The cliffs and sea stacks at places like St Kilda, Unst, Mingulay, Fair Isle, Canna, Staffa, Culzean and St Abb’s Head are renowned around the world. We care for these famous landscapes and play a vital role in the conservation of native and endangered wildlife at our coastal properties.

Almost all our coastlines and cliffs are breeding grounds for internationally important colonies of seabirds. At other places, like Rockcliffe on the Solway Firth and Montrose Basin Local Nature Reserve, there are expanses of mud flats perfect for waders and waterfowl. At Montrose, over 80,000 pink-footed geese stop over on their autumn migration, making the site crucial to their survival.

Coastal grasslands are as biologically diverse as they are beautiful. Spring squill and sea pink crown the cliff tops in many places, while the machair on Iona and Canna, based on drifting shell-sand, is a mass of colour in May and June. The rich grasslands full of common rock-rose at St Abb’s Head provide sustenance for rare populations of northern brown argus butterflies, while the bird’s-foot trefoil and thyme on the remote western coast of Mull at Burg give nourishment to the even rarer slender scotch burnet and transparent burnet moths.
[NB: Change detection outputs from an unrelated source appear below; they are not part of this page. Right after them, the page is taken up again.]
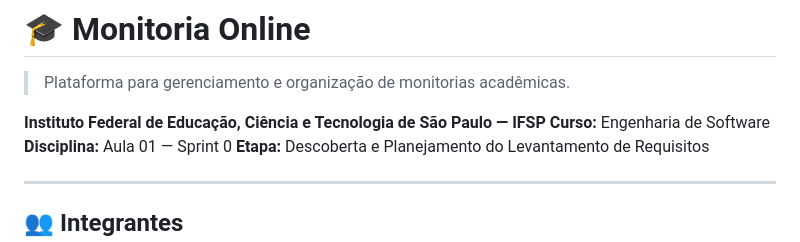
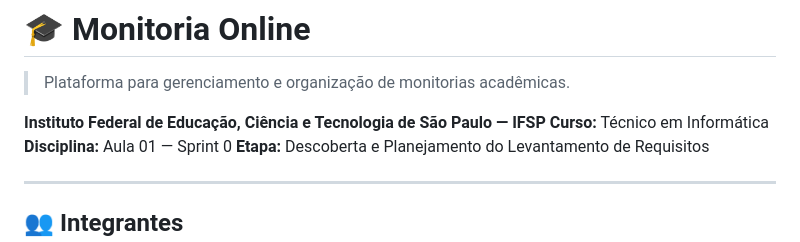
Before and after one commit to GEN-Corp/Monitoria-Online, a Markdown page: README.md, the part around the change. Drawn GitHub-style.

Commit message:
Update course information in README

```diff
--- a/README.md
+++ b/README.md
@@ -3,7 +3,7 @@
 > Plataforma para gerenciamento e organização de monitorias acadêmicas.
 
 **Instituto Federal de Educação, Ciência e Tecnologia de São Paulo — IFSP**
-**Curso:** Engenharia de Software
+**Curso:** Técnico em Informática
 **Disciplina:** Aula 01 — Sprint 0
 **Etapa:** Descoberta e Planejamento do Levantamento de Requisitos
 
```
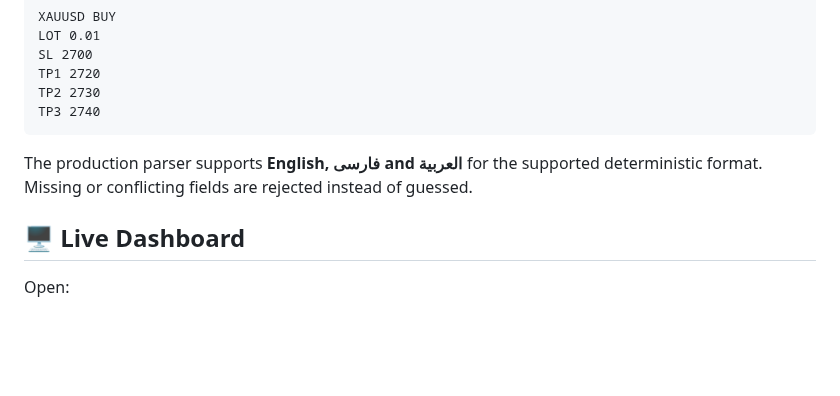
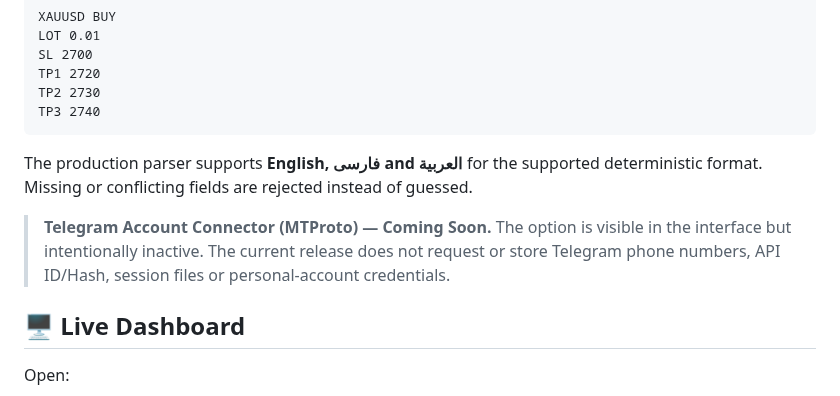
Before and after one commit to drfxai/Signal-Bridge, a Markdown page: README.md, the part around the change. Drawn GitHub-style; blank space fills up the shorter version.

Commit message:
docs: mark MTProto Telegram account connector as coming soon

```diff
--- a/README.md
+++ b/README.md
@@ -146,6 +146,8 @@ TP3 2740
 
 The production parser supports **English, فارسی and العربية** for the supported deterministic format. Missing or conflicting fields are rejected instead of guessed.
 
+> **Telegram Account Connector (MTProto) — Coming Soon.** The option is visible in the interface but intentionally inactive. The current release does not request or store Telegram phone numbers, API ID/Hash, session files or personal-account credentials.
+
 ## 🖥️ Live Dashboard
 
 Open:
```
The short grasslands on Canna are also home to a rich assemblage of moths and butterflies, which fascinated the island’s previous owner, John Lorne Campbell.

Cliffs provide protection for nesting seabirds, but they also protect delicate plants from grazing. Staffa, St Kilda and Canna all have vegetated cliffs, while on Mingulay, which was once extensively populated by sheep, the plants that grew safely on the cliffs are now spreading out. A colony of aspen is springing up on the east coast, and creeping and eared willows are also on the rise.

It’s not the first time we’ve seen this happen – a similar trend was found at Staffa National Nature Reserve, from where sheep were removed in the 1990s. This demonstrates that careful management of grazing levels on grasslands is essential to the preservation and nurturing of vulnerable plants.

3 key properties

St Kilda

Those who make the long journey to St Kilda are rewarded with an abundance of things to see (and hear), from two of the highest sea stacs in Britain (Stac an Armin and Stac Lee) to a world-renowned colony of almost 1 million noisy seabirds. St Kilda is also home to its own sub-species of wren, its own sub-species of mouse (twice the size of a British fieldmouse) and a primitive breed of sheep.

A Soay lamb eating grass on Hirta, St Kilda
A Soay lamb eating grass on Hirta, St Kilda

Staffa

This is certainly one of the most spectacular places in our care. Staffa is names after the Norse word 'Stave' or ‘pillar island’ due to the great basalt columns protruding from the sea, flanking deep caves. If the weather allows, visitors can enter Fingal’s Cave, a 69m-long cavern described by Sir Walter Scott as ‘one of the most extraordinary places I have ever beheld’.

The entrance to Fingal’s Cave on Staffa
The entrance to Fingal’s Cave on Staffa

Iona

The fertile, herb-rich coastal grassland on Iona, known in Gaelic as machair, grows on the crushed shells of marine creatures, and in the springtime it’s home to countless wildflowers. Keep your ears peeled, too, for the abrasive ‘song’ of the corncrake, a shy bird that hides in the reed beds and irises.

The grassland and beaches of Iona
The grassland and beaches of Iona

Did you know?

After a visit to Staffa in 1829, the German composer Mendelssohn was inspired by the astonishing acoustics of Fingal’s Cave to compose his Hebrides Overture.